§ Working data:
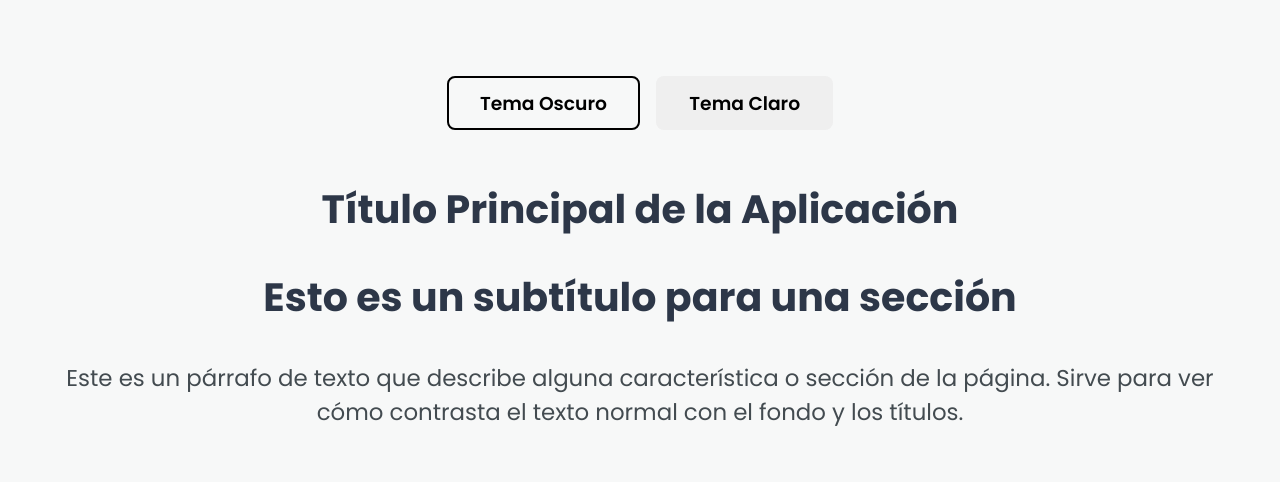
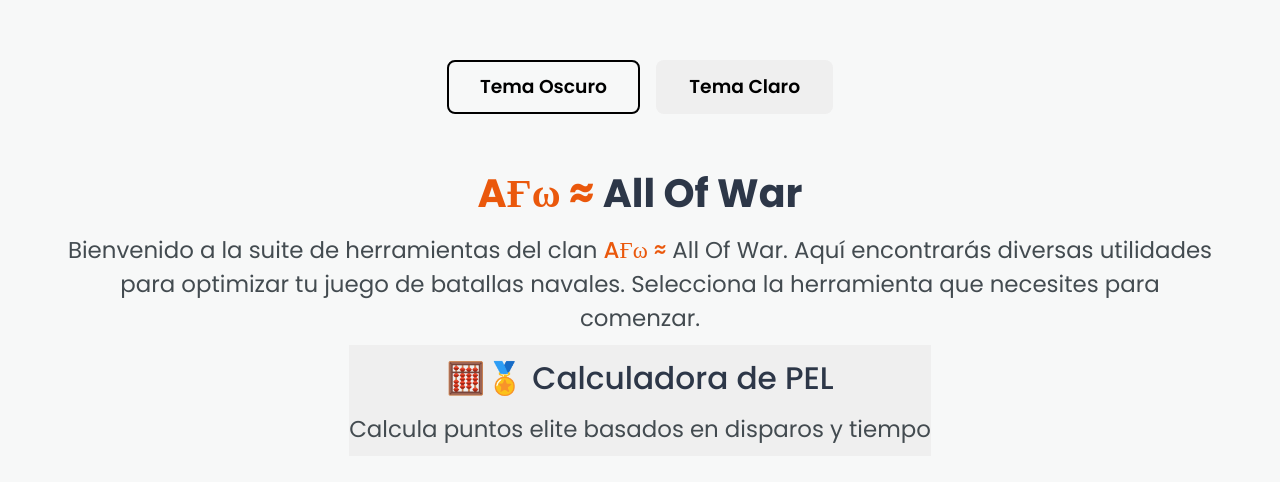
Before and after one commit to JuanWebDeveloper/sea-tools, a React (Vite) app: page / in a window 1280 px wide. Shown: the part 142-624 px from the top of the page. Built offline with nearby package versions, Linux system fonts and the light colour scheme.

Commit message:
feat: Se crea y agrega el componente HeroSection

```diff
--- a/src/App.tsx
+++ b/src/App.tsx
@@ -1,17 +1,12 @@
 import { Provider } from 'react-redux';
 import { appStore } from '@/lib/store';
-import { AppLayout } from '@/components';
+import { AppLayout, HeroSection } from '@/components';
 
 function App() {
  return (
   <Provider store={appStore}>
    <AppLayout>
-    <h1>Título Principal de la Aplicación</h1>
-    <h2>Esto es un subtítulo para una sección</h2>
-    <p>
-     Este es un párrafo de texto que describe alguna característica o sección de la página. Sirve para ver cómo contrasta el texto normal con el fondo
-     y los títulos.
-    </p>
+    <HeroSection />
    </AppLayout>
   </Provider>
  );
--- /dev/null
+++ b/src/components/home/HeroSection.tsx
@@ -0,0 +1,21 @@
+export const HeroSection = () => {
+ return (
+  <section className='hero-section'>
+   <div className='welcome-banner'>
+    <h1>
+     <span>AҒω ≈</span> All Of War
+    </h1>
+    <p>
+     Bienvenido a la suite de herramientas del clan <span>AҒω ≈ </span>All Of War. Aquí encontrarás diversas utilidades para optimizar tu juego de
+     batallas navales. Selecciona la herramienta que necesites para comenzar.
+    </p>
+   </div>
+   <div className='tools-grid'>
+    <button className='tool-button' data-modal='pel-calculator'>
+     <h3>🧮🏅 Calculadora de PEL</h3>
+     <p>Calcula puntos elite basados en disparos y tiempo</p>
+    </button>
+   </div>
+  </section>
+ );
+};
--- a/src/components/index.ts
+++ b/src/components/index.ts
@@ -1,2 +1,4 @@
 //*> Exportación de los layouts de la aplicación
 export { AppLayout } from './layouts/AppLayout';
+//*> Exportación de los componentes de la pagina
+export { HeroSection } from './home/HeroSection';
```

...

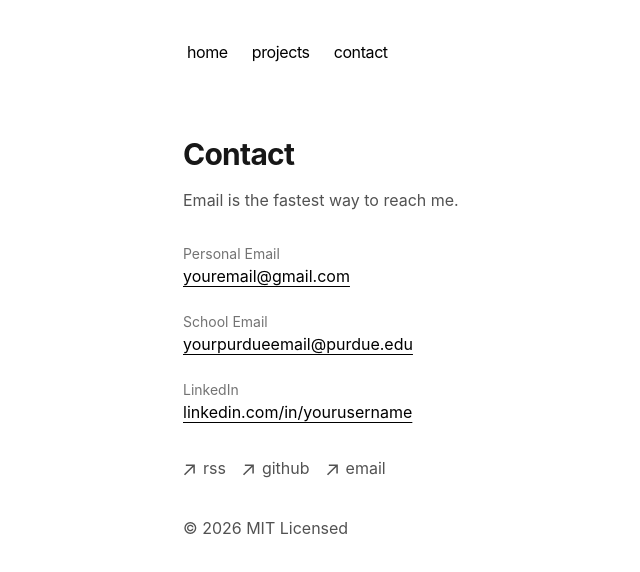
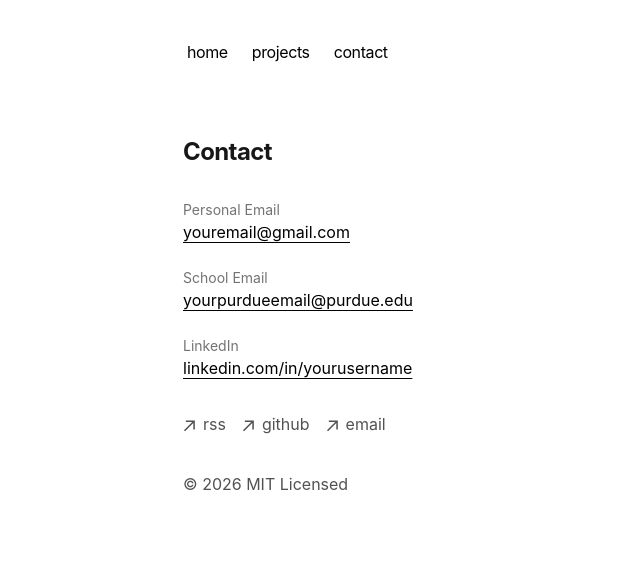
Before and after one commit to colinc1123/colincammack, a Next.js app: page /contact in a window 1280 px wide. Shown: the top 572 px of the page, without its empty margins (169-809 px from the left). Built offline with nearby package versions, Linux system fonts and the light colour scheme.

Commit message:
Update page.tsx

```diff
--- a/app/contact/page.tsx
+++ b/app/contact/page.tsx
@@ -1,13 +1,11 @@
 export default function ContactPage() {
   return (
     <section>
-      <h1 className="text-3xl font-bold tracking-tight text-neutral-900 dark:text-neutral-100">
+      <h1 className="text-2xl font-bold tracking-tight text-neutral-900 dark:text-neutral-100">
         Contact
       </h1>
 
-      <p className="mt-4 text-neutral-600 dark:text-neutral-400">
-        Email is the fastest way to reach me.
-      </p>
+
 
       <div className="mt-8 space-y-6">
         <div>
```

§ Brief:
Every line that holds the word "HeroSection" should be copied from the records.

§ Solution:
feat: Se crea y agrega el componente HeroSection
+import { AppLayout, HeroSection } from '@/components';
+    <HeroSection />
+++ b/src/components/home/HeroSection.tsx
+export const HeroSection = () => {
+export { HeroSection } from './home/HeroSection';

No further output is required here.